▶ **Exercise directions**
Report all lines in the records that hold the string "commit".
====== Supplied records ======
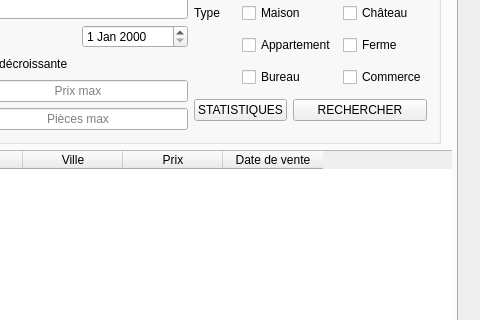
Old version of the form BestResidence/mainwindow.ui in the repository jordanlang/BestResidence; both pictures show x 432 to 912 and y 143 to 463 of the 912 by 544 pixel window.
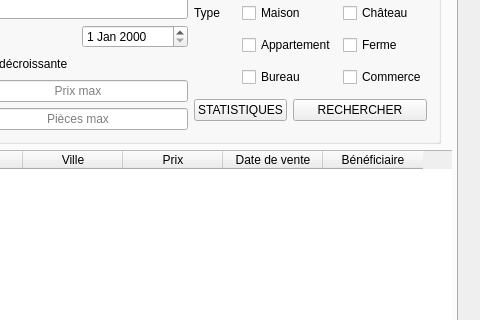
New version of the form. The open tabs and pages were chosen to show the change.

```diff
--- a/BestResidence/mainwindow.ui
+++ b/BestResidence/mainwindow.ui
@@ -1135,7 +1135,7 @@
              <enum>Qt::SolidLine</enum>
             </property>
             <property name="columnCount">
-             <number>7</number>
+             <number>8</number>
             </property>
             <attribute name="verticalHeaderVisible">
              <bool>false</bool>
@@ -1175,6 +1175,11 @@
               <string>Date de vente</string>
              </property>
             </column>
+            <column>
+             <property name="text">
+              <string>Bénéficiaire</string>
+             </property>
+            </column>
            </widget>
           </item>
          </layout>
```
Left out of the diff: 9 changed lines with no effect on the pictures.
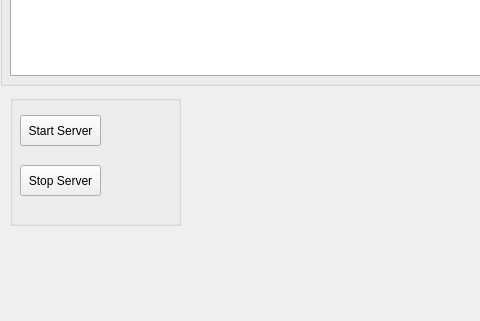
The window that ftpServer/ui/serverView.ui (kandabi/OpenFTP) describes before a commit, drawn with Qt 5; both pictures show x 0 to 480 and y 384 to 705 of the 739 by 705 pixel window.
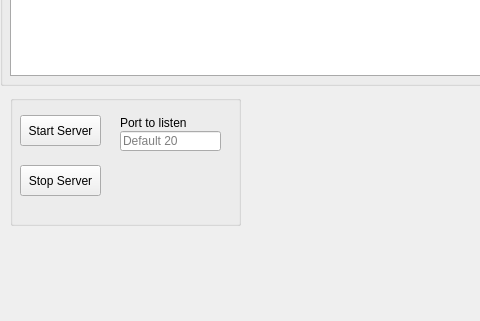
The same window after the commit. Icons and pictures are not drawn.

Patch:
```diff
--- a/ftpServer/ui/serverView.ui
+++ b/ftpServer/ui/serverView.ui
@@ -79,7 +79,7 @@
      <rect>
       <x>10</x>
       <y>460</y>
-      <width>171</width>
+      <width>231</width>
       <height>131</height>
      </rect>
     </property>
@@ -118,6 +118,35 @@
       <string>Stop Server</string>
      </property>
     </widget>
+    <widget class="QLineEdit" name="lineEdit">
+     <property name="geometry">
+      <rect>
+       <x>110</x>
+       <y>36</y>
+       <width>101</width>
+       <height>20</height>
+      </rect>
+     </property>
+     <property name="text">
+      <string/>
+     </property>
+     <property name="placeholderText">
+      <string>Default 20</string>
+     </property>
+    </widget>
+    <widget class="QLabel" name="label">
+     <property name="geometry">
+      <rect>
+       <x>110</x>
+       <y>20</y>
+       <width>71</width>
+       <height>16</height>
+      </rect>
+     </property>
+     <property name="text">
+      <string>Port to listen</string>
+     </property>
+    </widget>
    </widget>
    <widget class="QGroupBox" name="groupBox_3">
     <property name="geometry">
```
======
▶ **Your solution**
The window that ftpServer/ui/serverView.ui (kandabi/OpenFTP) describes before a commit, drawn with Qt 5; both pictures show x 0 to 480 and y 384 to 705 of the 739 by 705 pixel window.
The same window after the commit. Icons and pictures are not drawn.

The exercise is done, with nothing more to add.